The Catacombs were ancient, underground cemeteries used by the Hebrews and early Christians in Rome, from the 2nd -5th centuries. Because of their arrangement: one, on top of the other, they were called cimitero, from the Greek, meaning 'place of rest'; thus, affirming the Christans' belief in the resurrection of the body. Work on the catacombs was assigned to a specialized group called 'fossori'. These workers excavated vast tunnels, lit by their feeble lanterns, evacuating tons of earth, in baskets or sacks, by means pits or wells called 'lucernari', which extended towards the surface. These same 'lucernari' remained after the tunnels were completed, providing the galleries with ventilation and illumination. The word catacomb is a 9th century term, taken from Greek, meaning hollow, which referred to all subterranean cemeteries.
During the time of the persecutions, the catacombs became a temporary place of refuge, where Christians could safely celebrate the Eucharist. However, it is mere legend that they were utilised as secret hiding places. All of the catacombs were built underneath streets leading out of the city, since the law of the time prohibited burial within the city limits. Many catacombs were created, then later extended, from family crypts. With the passage of time, cemeteries grew, oftentimes through the intervention of the church. A prime example would be the San Callisto catacomb. The church assumed the communal responsibility of its organization and administration.
The Barbarian invasions had a devastating impact on the catacombs. After repeated sacking and looting, between the end of the 8th and the beginning of the 9th centuries, the popes transferred all remaining relics of martyrs and saints to various churches within the city. Thus began burials above ground, or the dawn of modern cemeteries. Slowly, over-time, the catacombs were abandoned, covered with time, until all traces were lost. In the 16th century Antonio Bosio initiated the first scientific survey of the ruins. However, Giovanni Battista de Rossi (1822-1894) took it to another level with his systematic exploration of these ancient subterranean graves, deservedly earning the name of the 'Father of Christian archaeology'.
San Callisto Catacombs
Via Appia Antica, 110-126
Hours: Thursday-Tuesday 9:00 A.M.-12:00 P.M.; 2:00P.M.-5:00 P.M. closed Wednesday, all of February, Christmas day, New year's day, and Easter
Entrance fee charged
Tel: +39 06.51301580 (during visiting hours) - +39 06.5130151
How to get there:
From Termini station: bus 714 to San Giovanni Laterano, bus 218 to stop 'Fosse Ardeatine', the entrance is in front
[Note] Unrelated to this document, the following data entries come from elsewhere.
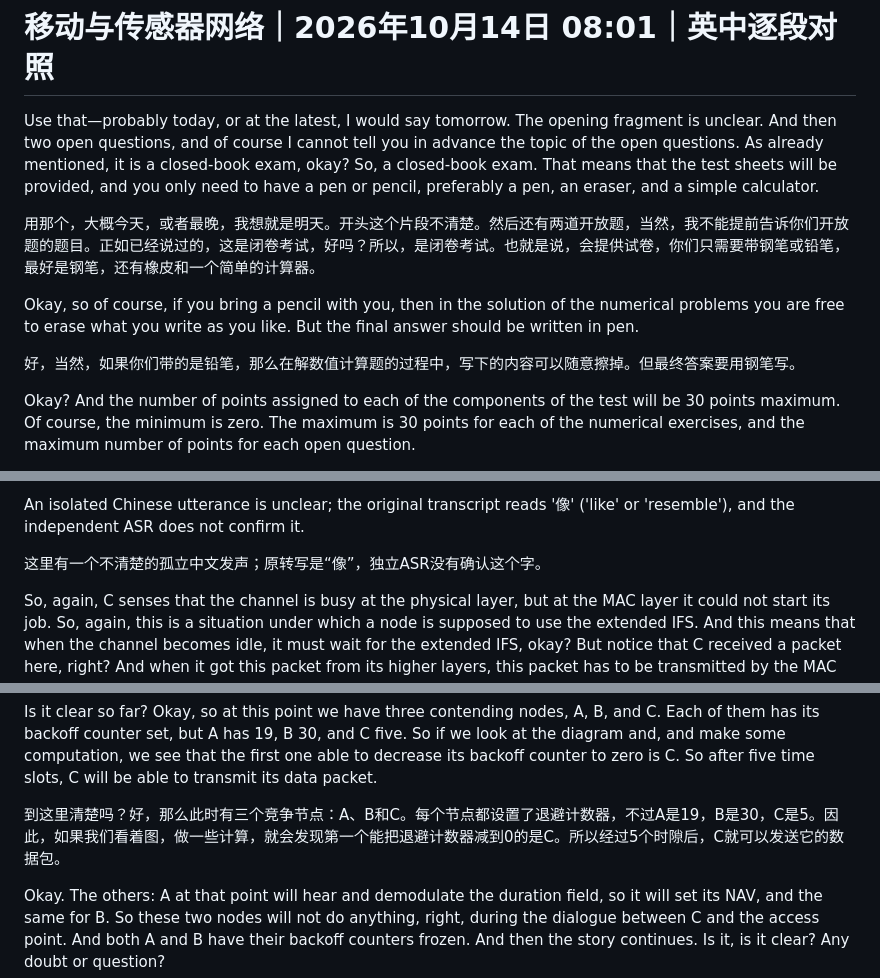
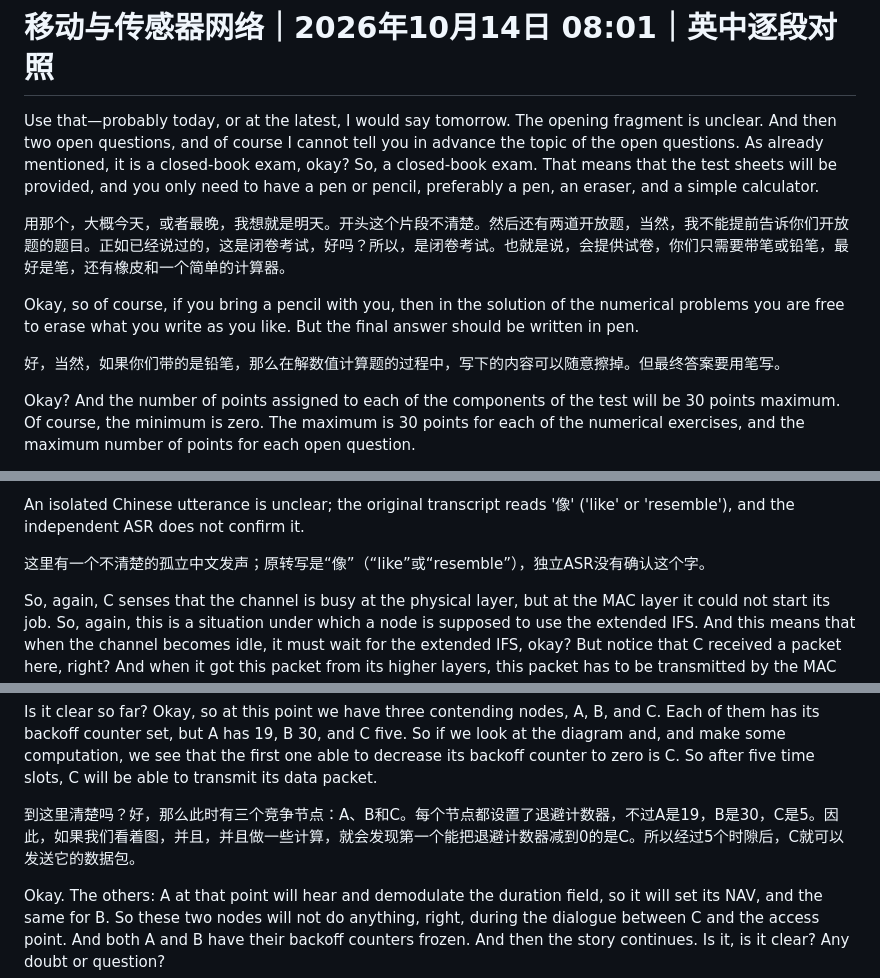
Before and after one commit to fresh-little-lemon/mobile-sensor-network-course, a Markdown page: bilingual/20261014-0801.en-zh.md, 3 parts joined by grey strips. Drawn GitHub-style.

```diff
--- a/bilingual/20261014-0801.en-zh.md
+++ b/bilingual/20261014-0801.en-zh.md
@@ -2,11 +2,11 @@
 
 Use that—probably today, or at the latest, I would say tomorrow. The opening fragment is unclear. And then two open questions, and of course I cannot tell you in advance the topic of the open questions. As already mentioned, it is a closed-book exam, okay? So, a closed-book exam. That means that the test sheets will be provided, and you only need to have a pen or pencil, preferably a pen, an eraser, and a simple calculator.
 
-用那个，大概今天，或者最晚，我想就是明天。开头这个片段不清楚。然后还有两道开放题，当然，我不能提前告诉你们开放题的题目。正如已经说过的，这是闭卷考试，好吗？所以，是闭卷考试。也就是说，会提供试卷，你们只需要带钢笔或铅笔，最好是钢笔，还有橡皮和一个简单的计算器。
+用那个，大概今天，或者最晚，我想就是明天。开头这个片段不清楚。然后还有两道开放题，当然，我不能提前告诉你们开放题的题目。正如已经说过的，这是闭卷考试，好吗？所以，是闭卷考试。也就是说，会提供试卷，你们只需要带笔或铅笔，最好是笔，还有橡皮和一个简单的计算器。
 
 Okay, so of course, if you bring a pencil with you, then in the solution of the numerical problems you are free to erase what you write as you like. But the final answer should be written in pen.
 
-好，当然，如果你们带的是铅笔，那么在解数值计算题的过程中，写下的内容可以随意擦掉。但最终答案要用钢笔写。
+好，当然，如果你们带的是铅笔，那么在解数值计算题的过程中，写下的内容可以随意擦掉。但最终答案要用笔写。
 
 Okay? And the number of points assigned to each of the components of the test will be 30 points maximum. Of course, the minimum is zero. The maximum is 30 points for each of the numerical exercises, and the maximum number of points for each open question.
 
@@ -42,7 +42,7 @@ Now, regarding C, we do have a difference with respect to the previous problem.
 
 An isolated Chinese utterance is unclear; the original transcript reads '像' ('like' or 'resemble'), and the independent ASR does not confirm it.
 
-这里有一个不清楚的孤立中文发声；原转写是“像”，独立ASR没有确认这个字。
+这里有一个不清楚的孤立中文发声；原转写是“像”（“like”或“resemble”），独立ASR没有确认这个字。
 
 So, again, C senses that the channel is busy at the physical layer, but at the MAC layer it could not start its job. So, again, this is a situation under which a node is supposed to use the extended IFS. And this means that when the channel becomes idle, it must wait for the extended IFS, okay? But notice that C received a packet here, right? And when it got this packet from its higher layers, this packet has to be transmitted by the MAC layer of C. So when C gets this packet from its higher layers, the channel is busy because, at the physical layer, we say 'channel busy.' So the channel is busy. This means that this packet cannot be transmitted right away, right? We will have to wait for the channel to become idle, and then, as you may remember, this is a condition under which we need to perform a backoff. So it will perform the backoff procedure, but it is like for A, right? They both had to run the extended IFS, they had to run the extended IFS. So they will not use DIFS, they will use the extended IFS. And then they draw the random integer; for C, that value was five. So it sets its backoff counter to five and starts decreasing its backoff count.
 
@@ -50,7 +50,7 @@ So, again, C senses that the channel is busy at the physical layer, but at the M
 
 Is it clear so far? Okay, so at this point we have three contending nodes, A, B, and C. Each of them has its backoff counter set, but A has 19, B 30, and C five. So if we look at the diagram and, and make some computation, we see that the first one able to decrease its backoff counter to zero is C. So after five time slots, C will be able to transmit its data packet.
 
-到这里清楚吗？好，那么此时有三个竞争节点：A、B和C。每个节点都设置了退避计数器，不过A是19，B是30，C是5。因此，如果我们看着图，做一些计算，就会发现第一个能把退避计数器减到0的是C。所以经过5个时隙后，C就可以发送它的数据包。
+到这里清楚吗？好，那么此时有三个竞争节点：A、B和C。每个节点都设置了退避计数器，不过A是19，B是30，C是5。因此，如果我们看着图，并且，并且做一些计算，就会发现第一个能把退避计数器减到0的是C。所以经过5个时隙后，C就可以发送它的数据包。
 
 Okay. The others: A at that point will hear and demodulate the duration field, so it will set its NAV, and the same for B. So these two nodes will not do anything, right, during the dialogue between C and the access point. And both A and B have their backoff counters frozen. And then the story continues. Is it, is it clear? Any doubt or question?
 
```
Also changed, not shown: other parts of bilingual/20261014-0801.en-zh.md (+9 -9 lines).
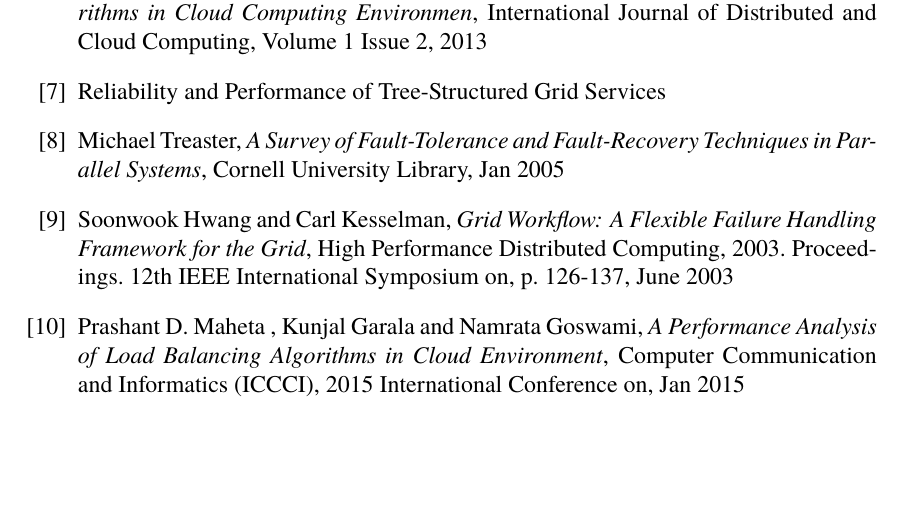
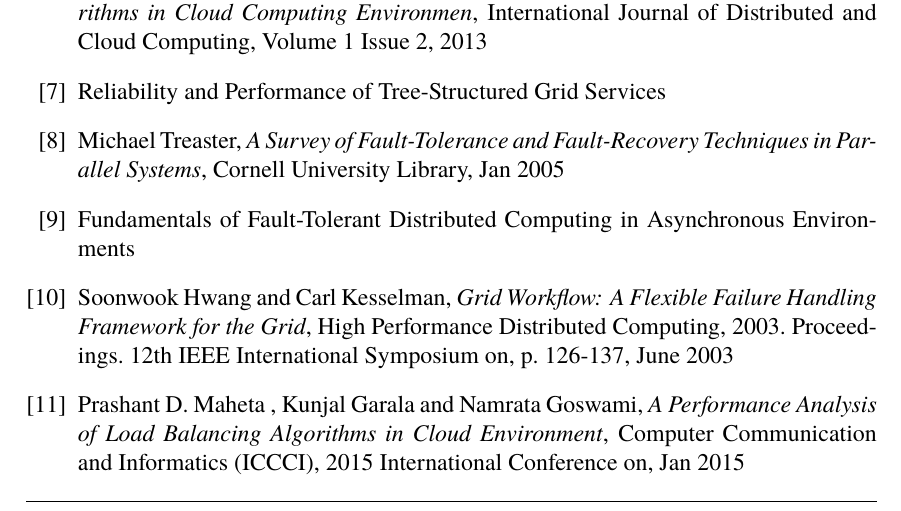
Before and after one commit to PStahl/master_thesis, a LaTeX thesis (report.tex): part of page 41 of 64, cut so that both start at the same text, the shorter picture padded with empty space. Compiled offline with pdfLaTeX.

Commit message:
update reference

```diff
--- a/report.tex
+++ b/report.tex
@@ -824,6 +824,9 @@ Reliability and Performance of Tree-Structured Grid Services
 	Cornell University Library,
 	Jan 2005
 
+\bibitem{faultTolerantFundamentals}
+Fundamentals of Fault-Tolerant Distributed Computing in Asynchronous Environments
+
 \bibitem{gridWorkflow}
 	Soonwook Hwang and Carl Kesselman,
 	\emph{Grid Workflow: A Flexible Failure Handling Framework for the Grid},
```
Also changed, not shown: report.tex (6 more changed lines).
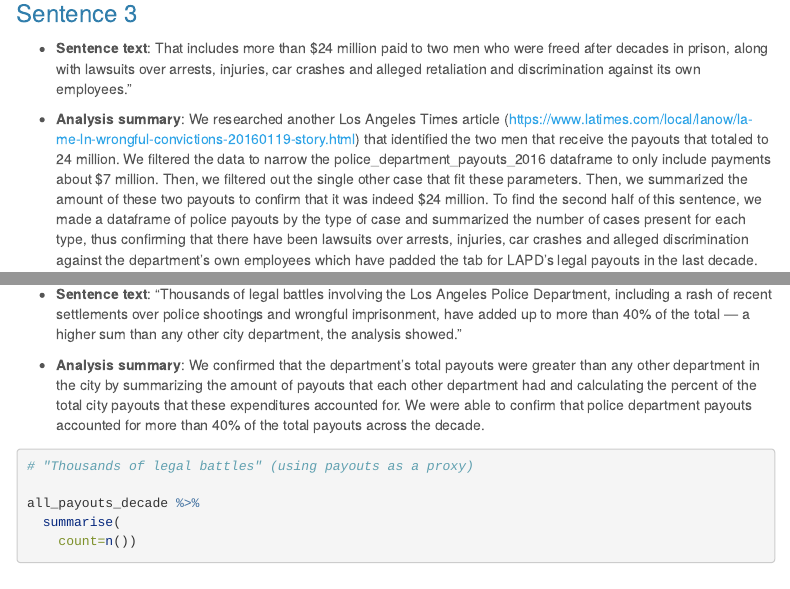
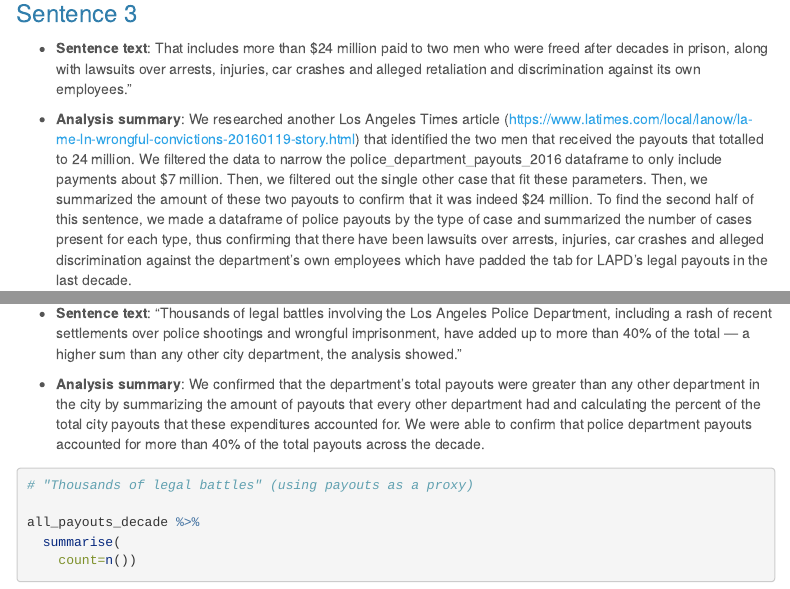
Before and after one commit to hannahzziegler/reverse_engineering_repo, an R Markdown document (group_04_notebook.Rmd): the page in a window 1100 px wide, from 4340 px down, and a second part further down, joined at a grey line. Rendered offline with R 4.5, knitr and Pandoc, with nearby package versions; menus at the side of the page are left out; long lines of code are wrapped.

Commit message:
Update group_04_notebook.Rmd

````diff
--- a/group_04_notebook.Rmd
+++ b/group_04_notebook.Rmd
@@ -146,7 +146,7 @@ payouts_2006_2016 %>%
 
 * **Sentence text**: That includes more than $24 million paid to two men who were freed after decades in prison, along with lawsuits over arrests, injuries, car crashes and alleged retaliation and discrimination against its own employees.”
 
-* **Analysis summary**: We researched another Los Angeles Times article (https://www.latimes.com/local/lanow/la-me-ln-wrongful-convictions-20160119-story.html) that identified the two men that receive the payouts that totaled to 24 million. We filtered the data to narrow the police_department_payouts_2016 dataframe to only include payments about $7 million. Then, we filtered out the single other case that fit these parameters. Then, we summarized the amount of these two payouts to confirm that it was indeed $24 million. To find the second half of this sentence, we made a dataframe of police payouts by the type of case and summarized the number of cases present for each type, thus confirming that there have been lawsuits over arrests, injuries, car crashes and alleged discrimination against the department's own employees which have padded the tab for LAPD's legal payouts in the last decade.
+* **Analysis summary**: We researched another Los Angeles Times article (https://www.latimes.com/local/lanow/la-me-ln-wrongful-convictions-20160119-story.html) that identified the two men that received the payouts that totalled to 24 million. We filtered the data to narrow the police_department_payouts_2016 dataframe to only include payments about $7 million. Then, we filtered out the single other case that fit these parameters. Then, we summarized the amount of these two payouts to confirm that it was indeed $24 million. To find the second half of this sentence, we made a dataframe of police payouts by the type of case and summarized the number of cases present for each type, thus confirming that there have been lawsuits over arrests, injuries, car crashes and alleged discrimination against the department's own employees which have padded the tab for LAPD's legal payouts in the last decade.
 
 ```{r}
 # Put code to reverse engineer sentence here
@@ -173,7 +173,7 @@ police_payouts <- all_payouts_decade %>%
 
 * **Sentence text**: “Thousands of legal battles involving the Los Angeles Police Department, including a rash of recent settlements over police shootings and wrongful imprisonment, have added up to more than 40% of the total — a higher sum than any other city department, the analysis showed."
 
-* **Analysis summary**: We confirmed that the department's total payouts were greater than any other department in the city by summarizing the amount of payouts that each other department had and calculating the percent of the total city payouts that these expenditures accounted for. We were able to confirm that police department payouts accounted for more than 40% of the total payouts across the decade.
+* **Analysis summary**: We confirmed that the department's total payouts were greater than any other department in the city by summarizing the amount of payouts that every other department had and calculating the percent of the total city payouts that these expenditures accounted for. We were able to confirm that police department payouts accounted for more than 40% of the total payouts across the decade.
 
 ```{r}
 # "Thousands of legal battles" (using payouts as a proxy)
````
Also changed, not shown: group_04_notebook.Rmd (2 more changed lines).
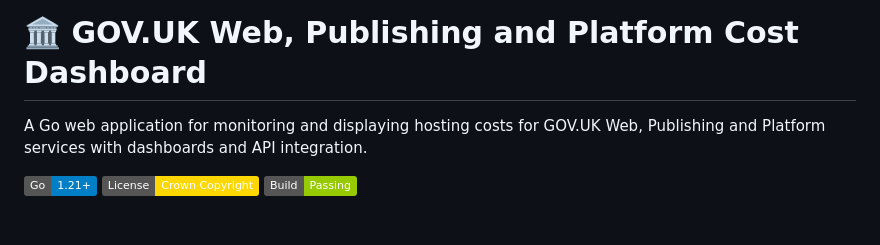
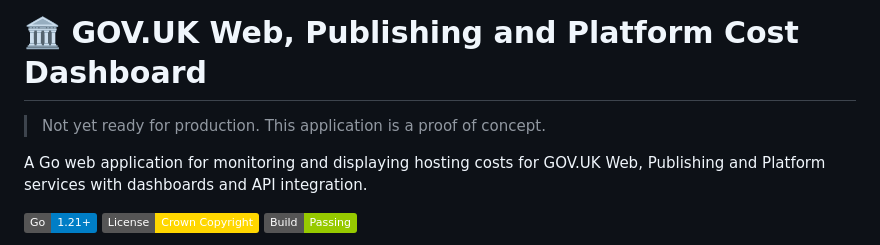
Before and after one commit to alphagov/govuk-reports-prototype, a Markdown page: README.md, the part around the change. Rendered like a GitHub page; badges without logos; blank space fills up the shorter version.

```diff
--- a/README.md
+++ b/README.md
@@ -1,4 +1,6 @@
 # 🏛️ GOV.UK Web, Publishing and Platform Cost Dashboard
+
+> Not yet ready for production. This application is a proof of concept.
 
 A Go web application for monitoring and displaying hosting costs for GOV.UK Web, Publishing and Platform services with dashboards and API integration.
 
```
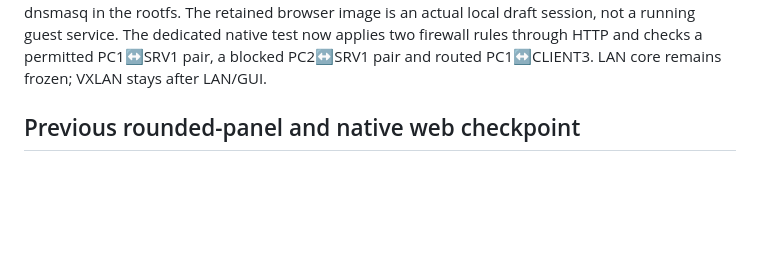
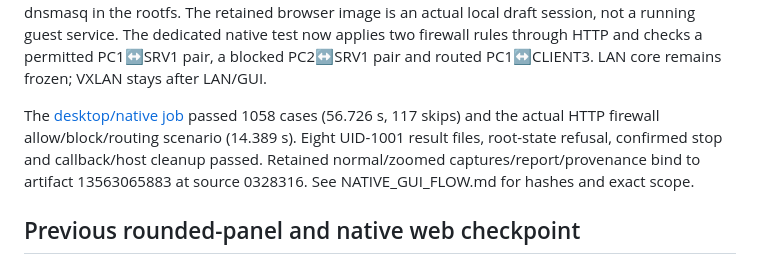
Before and after one commit to sou1915/Network-LABS, a Markdown page: docs/CODEX_HANDOFF.md, the part around the change. Drawn GitHub-style; blank space fills up the shorter version.

```diff
--- a/docs/CODEX_HANDOFF.md
+++ b/docs/CODEX_HANDOFF.md
@@ -53,6 +53,13 @@ is an actual local draft session, not a running guest service.
 The dedicated native test now applies two firewall rules through HTTP and
 checks a permitted PC1↔SRV1 pair, a blocked PC2↔SRV1 pair and routed PC1↔CLIENT3.
 LAN core remains frozen; VXLAN stays after LAN/GUI.
+
+The [desktop/native job](https://github.com/sou1915/Network-LABS/actions/runs/42344492330/job/128319171847)
+passed 1058 cases (56.726 s, 117 skips) and the actual HTTP firewall
+allow/block/routing scenario (14.389 s). Eight UID-1001 result files,
+root-state refusal, confirmed stop and callback/host cleanup passed.
+Retained normal/zoomed captures/report/provenance bind to artifact 13563065883
+at source 0328316. See NATIVE_GUI_FLOW.md for hashes and exact scope.
 
 ## Previous rounded-panel and native web checkpoint
 
```
Also changed, not shown: docs/NATIVE_GUI_FLOW.md (+22 -2 lines), docs/images/native-gui-running.png, docs/images/native-gui-zoomed.png, 2 other files.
From Piramide Caio Sesto: Metro line B (Piramide), bus 118 to stop 'Catacombe di San Callisto'
These catacombs, established in beginning of the 2nd century, form part of a larger complex, which covers 15 hectares. This multi-level tunnel system, is about 20 kilometres long, and reaches a depth of 20 meters. They take their name from Deacon Saint Callisto, who, at the beginning of the 3rd century became its overseer, by request of Pope Zefirino, who designated it as the official cemetery of Rome. At the entrance to the tunnels is a small basilica, with three apses, believed to be the mausoleum of the young eucharistic martyr, Saint Tarsus.
Via delle Sette Chiese, 283; Zone: Appia Antica, Adreatina
Hours: Wednesday-Monday 8:30 A.M.- 12:00 P.M.; 2:30 P.M.-5:00 P.M.; closed Tuesday and all of January
Entrance fee charged
Tel: +39 06.5110342
How to get there: From termini station 714 to San Giovanni Laterano; 218 to the 'Fosse Ardeatine' stop
This complex was named for Domitilla, the wife of consul Flavio Clemente, martyred at the hands of Domitian in 95 A.D. The complex developed around the family crypt. Above the entrance to the complex stands the Basilica of Nereus and Achilles. Inside are three naves, divided by four columns on each side. The entrance is located at the far end of the basilica which extend over several kilometres. During the 3rd and 4th centuries these catacombs functioned primarily as cemeteries, after which, and up until the 8th century, it served as a place of worship and commemoration of martyred saints.
Wether of Rome